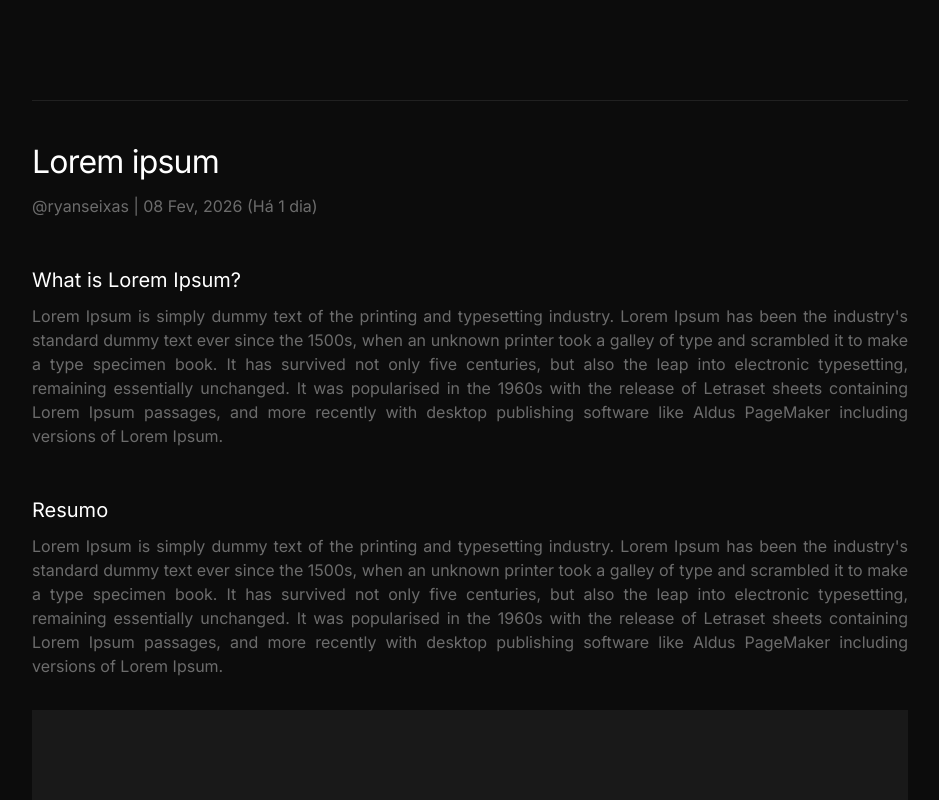
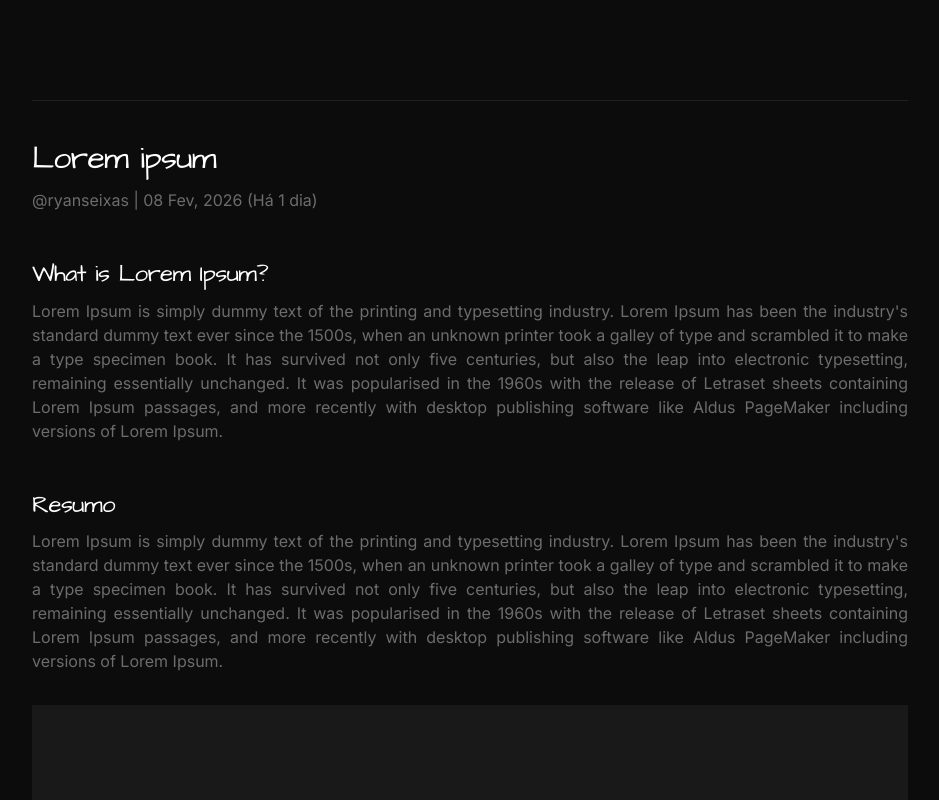
Before and after one commit to rayanseixas/portfolio, a Next.js app: page /project01 in a window 1280 px wide. Shown: the top 800 px of the page, without its empty margins (170-1109 px from the left). Built offline with nearby package versions, Linux system fonts and the light colour scheme.

Commit message:
font family added

```diff
--- a/src/app/globals.css
+++ b/src/app/globals.css
@@ -16,13 +16,15 @@
   --color-gray-700: #141414;
   --color-gray-800: #0c0c0c;
 
-  /* Fonts */
-  --font-primary: var(--font-primary), system-ui, -apple-system, BlinkMacSystemFont, 'Segoe UI',
-    sans-serif;
-
 }
 
 @theme {
+
+  /* Fonts */ /* Fonts */
+  --font-primary: var(--font-primary), system-ui, -apple-system, BlinkMacSystemFont, 'Segoe UI',
+  sans-serif;
+  --font-secondary: var(--font-secondary), system-ui, -apple-system, BlinkMacSystemFont, 'Segoe UI', sans-serif;
+
   /* Border */
   --color-border: var(--color-gray-500);
   --color-border-active: var(--color-white-500);
@@ -77,6 +79,4 @@
 
 body {
   background: var(--color-surface-default);
-  font-family: var(--font-primary);
-
 }
--- a/src/app/layout.tsx
+++ b/src/app/layout.tsx
@@ -1,5 +1,5 @@
 import './globals.css';
-import { Inter } from 'next/font/google'
+import { Inter, Architects_Daughter } from 'next/font/google'
 import type { Metadata } from 'next';
 
 export const metadata: Metadata = {
@@ -13,6 +13,12 @@ const primary = Inter({
   variable: '--font-primary',
 })
 
+const secondary = Architects_Daughter({
+  subsets: ['latin'],
+  weight: ['400'],
+  variable: '--font-secondary',
+})
+
 export default function RootLayout({
   children,
 }: Readonly<{
@@ -20,7 +26,7 @@ export default function RootLayout({
 }>) {
   return (
     <html lang="pt-BR">
-      <body className={`min-h-screen bg-background text-foreground antialiased ${primary.className}`}>
+      <body className={`min-h-screen bg-background text-foreground antialiased ${primary.variable} ${secondary.variable}`}>
         {children}
       </body>
     </html>
--- a/src/app/page.tsx
+++ b/src/app/page.tsx
@@ -1,9 +1,10 @@
 import ArticleContentContainer from "../compenents/article/article-content-container";
 import ArticleDivider from "../compenents/article/article-divider";
-import { ArticleHeading } from "../compenents/article/article-heading";
+import { ArticleHeading1 } from "../compenents/article/article-heading1";
 import { Highlight } from "../compenents/article/article-highlight";
 
 import ArticleText from "../compenents/article/article-text";
+import { ArticleHeading } from "../compenents/article/article-heading";
 
 import Card from "../compenents/card/card";
 
@@ -12,16 +13,16 @@ export default function Home() {
     <main className="flex min-h-screen items-center justify-center flex-col px-4 ">
       <ArticleContentContainer>
         <div>
-          <ArticleHeading variant="section" size="sm">Hoje</ArticleHeading>
+          <ArticleHeading hierarchy="h2" size="md">Hoje</ArticleHeading>
           <ArticleText>Atualmente sou Designer <Highlight variant="underline">UI/UX Pleno</Highlight> em uma empresa do ramo de Telecomunicação onde atuo principalmente <Highlight variant="underline">projetando sistemas</Highlight> de gerenciamento de leads, mensagens ativas e jornadas de clientes.</ArticleText>
         </div>
         <div>
-          <ArticleHeading variant="section" size="sm">Breve Histórico</ArticleHeading>
+          <ArticleHeading hierarchy="h2" size="md">Breve Histórico</ArticleHeading>
           <ArticleText>Em <Highlight variant="underline">2020</Highlight> me graduei em <Highlight variant="underline">Design Gráfico</Highlight> pela Faculdade Martha Falcão onde tive o primeiro contato com o estudo da <Highlight variant="underline">Experiência do Usuário</Highlight> e desde então venho focando meus estudos na área.</ArticleText>
           <ArticleText>Comecei a construir projetos web em <Highlight variant="underline">2016</Highlight>, quando ingressei no IFAM para cursar o Ensino Médio integrado ao <Highlight variant="underline">Técnico em Informática</Highlight>. Nesse período, tive uma base prática e teórica sobre construção de algoritmos e produtos digitais, utilizando principalmente a linguagem de programação PHP e Banco de Dados SQL.</ArticleText>
         </div>
         <div>
-          <ArticleHeading variant="section" size="sm">Trabalhos</ArticleHeading>
+          <ArticleHeading hierarchy="h2" size="md">Playground</ArticleHeading>
         </div>
         <ArticleDivider />
         <div className="flex flex-wrap gap-2.5 w-full">
--- a/src/app/project01/page.tsx
+++ b/src/app/project01/page.tsx
@@ -9,15 +9,15 @@ export default function Project01() {
       <ArticleContentContainer>
         <ArticleDivider />
         <div>
-          <ArticleHeading variant="hero" size="md">Lorem ipsum</ArticleHeading>
+          <ArticleHeading hierarchy="h1" size="lg">Lorem ipsum</ArticleHeading>
           <ArticleText>@ryanseixas | 08 Fev, 2026 (Há 1 dia)</ArticleText>
         </div>
         <div>
-          <ArticleHeading variant="section" size="sm">What is Lorem Ipsum?</ArticleHeading>
+          <ArticleHeading hierarchy="h3" size="md">What is Lorem Ipsum?</ArticleHeading>
           <ArticleText>Lorem Ipsum is simply dummy text of the printing and typesetting industry. Lorem Ipsum has been the industry's standard dummy text ever since the 1500s, when an unknown printer took a galley of type and scrambled it to make a type specimen book. It has survived not only five centuries, but also the leap into electronic typesetting, remaining essentially unchanged. It was popularised in the 1960s with the release of Letraset sheets containing Lorem Ipsum passages, and more recently with desktop publishing software like Aldus PageMaker including versions of Lorem Ipsum.</ArticleText>
         </div>
         <div>
-          <ArticleHeading variant="section" size="sm">Resumo</ArticleHeading>
+          <ArticleHeading hierarchy="h3" size="md">Resumo</ArticleHeading>
           <ArticleText>Lorem Ipsum is simply dummy text of the printing and typesetting industry. Lorem Ipsum has been the industry's standard dummy text ever since the 1500s, when an unknown printer took a galley of type and scrambled it to make a type specimen book. It has survived not only five centuries, but also the leap into electronic typesetting, remaining essentially unchanged. It was popularised in the 1960s with the release of Letraset sheets containing Lorem Ipsum passages, and more recently with desktop publishing software like Aldus PageMaker including versions of Lorem Ipsum.</ArticleText>
         </div>
         <div className="bg-surface-subtle-active w-full h-[400px] mt-8"></div>
--- a/src/compenents/article/article-divider.tsx
+++ b/src/compenents/article/article-divider.tsx
@@ -4,7 +4,7 @@ type ArticleDividerProps = {
 
 export default function ArticleDivider({ className }: ArticleDividerProps) {
   return (
-    <div className={['py-[40px]', className].filter(Boolean).join(' ')}>
+    <div className={['py-inner-xl', className].filter(Boolean).join(' ')}>
       <div className="h-px w-full bg-border" />
     </div>
   );
--- a/src/compenents/article/article-heading.tsx
+++ b/src/compenents/article/article-heading.tsx
@@ -1,54 +1,24 @@
 import { tv, type VariantProps } from 'tailwind-variants';
 
-type HeadingHierarchy = 'h1' | 'h2' | 'h3' | 'h4' | 'h5' | 'h6';
+type HeadingHierarchy =
+  | 'h1'
+  | 'h2'
+  | 'h3'
+  | 'h4'
+  | 'h5'
+  | 'h6';
 
 const heading = tv({
-  base: '',
+  base: 'text-text-headline font-secondary font-medium tracking-tight',
   variants: {
-    variant: {
-      hero: 'text-text-headline tracking-tight',
-      section: 'text-text-headline mt-12',
-      eyebrow: 'text-text-body uppercase tracking-[0.2em]',
-    },
     size: {
-      md: '',
-      sm: '',
+      xl: 'text-[40px] leading-[1.1]',
+      lg: 'text-[32px] leading-[1.15]',
+      md: 'text-[24px] leading-[1.2] mt-12',
+      sm: 'text-[20px] leading-[1.3]',
     },
   },
-  compoundVariants: [
-    {
-      variant: 'hero',
-      size: 'md',
-      class: 'text-2xl md:text-[32px]',
-    },
-    {
-      variant: 'hero',
-      size: 'sm',
-      class: 'text-3xl md:text-4xl',
-    },
-    {
-      variant: 'section',
-      size: 'md',
-      class: 'text-xl md:text-2xl',
-    },
-    {
-      variant: 'section',
-      size: 'sm',
-      class: 'text-xl md:text-xl',
-    },
-    {
-      variant: 'eyebrow',
-      size: 'md',
-      class: 'text-sm md:text-base',
-    },
-    {
-      variant: 'eyebrow',
-      size: 'sm',
-      class: 'text-xs md:text-sm',
-    },
-  ],
   defaultVariants: {
-    variant: 'hero',
     size: 'md',
   },
 });
@@ -59,23 +29,16 @@ type ArticleHeadingProps = {
   className?: string;
 } & VariantProps<typeof heading>;
 
-function getDefaultHierarchy(variant: NonNullable<ArticleHeadingProps['variant']>): HeadingHierarchy {
-  if (variant === 'section') return 'h2';
-  if (variant === 'eyebrow') return 'h3';
-  return 'h1';
-}
-
 export function ArticleHeading({
-  hierarchy,
-  variant,
+  hierarchy = 'h2',
   size,
   children,
   className,
 }: ArticleHeadingProps) {
-  const Tag = hierarchy ?? getDefaultHierarchy(variant ?? 'hero');
+  const Tag = hierarchy;
 
   return (
-    <Tag className={heading({ variant, size, className })}>
+    <Tag className={heading({ size, className })}>
       {children}
     </Tag>
   );
--- /dev/null
+++ b/src/compenents/article/article-heading1.tsx
@@ -0,0 +1,82 @@
+import { tv, type VariantProps } from 'tailwind-variants';
+
+type HeadingHierarchy = 'h1' | 'h2' | 'h3' | 'h4' | 'h5' | 'h6';
+
+const heading = tv({
+  base: '',
+  variants: {
+    variant: {
+      hero: 'text-text-headline tracking-tight',
+      section: 'text-text-headline mt-12',
+      eyebrow: 'text-text-body uppercase tracking-[0.2em]',
+    },
+    size: {
+      md: '',
+      sm: '',
+    },
+  },
+  compoundVariants: [
+    {
+      variant: 'hero',
+      size: 'md',
+      class: 'text-2xl md:text-[32px]',
+    },
+    {
+      variant: 'hero',
+      size: 'sm',
+      class: 'text-3xl md:text-4xl',
+    },
+    {
+      variant: 'section',
+      size: 'md',
+      class: 'text-xl md:text-2xl',
+    },
+    {
+      variant: 'section',
+      size: 'sm',
+      class: 'text-xl md:text-xl',
+    },
+    {
+      variant: 'eyebrow',
+      size: 'md',
+      class: 'text-sm md:text-base',
+    },
+    {
+      variant: 'eyebrow',
+      size: 'sm',
+      class: 'text-xs md:text-sm',
+    },
+  ],
+  defaultVariants: {
+    variant: 'hero',
+    size: 'md',
+  },
+});
+
+type ArticleHeadingProps = {
+  hierarchy?: HeadingHierarchy;
+  children?: React.ReactNode;
+  className?: string;
+} & VariantProps<typeof heading>;
+
+function getDefaultHierarchy(variant: NonNullable<ArticleHeadingProps['variant']>): HeadingHierarchy {
+  if (variant === 'section') return 'h2';
+  if (variant === 'eyebrow') return 'h3';
+  return 'h1';
+}
+
+export function ArticleHeading1({
+  hierarchy,
+  variant,
+  size,
+  children,
+  className,
+}: ArticleHeadingProps) {
+  const Tag = hierarchy ?? getDefaultHierarchy(variant ?? 'hero');
+
+  return (
+    <Tag className={heading({ variant, size, className })}>
+      {children}
+    </Tag>
+  );
+}
--- a/src/compenents/article/article-text.tsx
+++ b/src/compenents/article/article-text.tsx
@@ -4,7 +4,7 @@ type ArticleTextProps = {
 
 export default function ArticleText({ children }: ArticleTextProps) {
   return (
-    <p className="text-text-body font-secondary text-md mt-2.5 text-justify">
+    <p className="text-text-body font-primary text-md mt-2.5 text-justify">
       {children}
     </p>
   );
```
Also changed, not shown: 1 other file (tests, documents, lock files or other folders).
---*---
- WORK TO COMPLETE: Lines that include the word "secondary" are to be extracted from the data above.

- YOUR SOLUTION:
+  --font-secondary: var(--font-secondary), system-ui, -apple-system, BlinkMacSystemFont, 'Segoe UI', sans-serif;
+const secondary = Architects_Daughter({
+  variable: '--font-secondary',
+      <body className={`min-h-screen bg-background text-foreground antialiased ${primary.variable} ${secondary.variable}`}>
+  base: 'text-text-headline font-secondary font-medium tracking-tight',
-    <p className="text-text-body font-secondary text-md mt-2.5 text-justify">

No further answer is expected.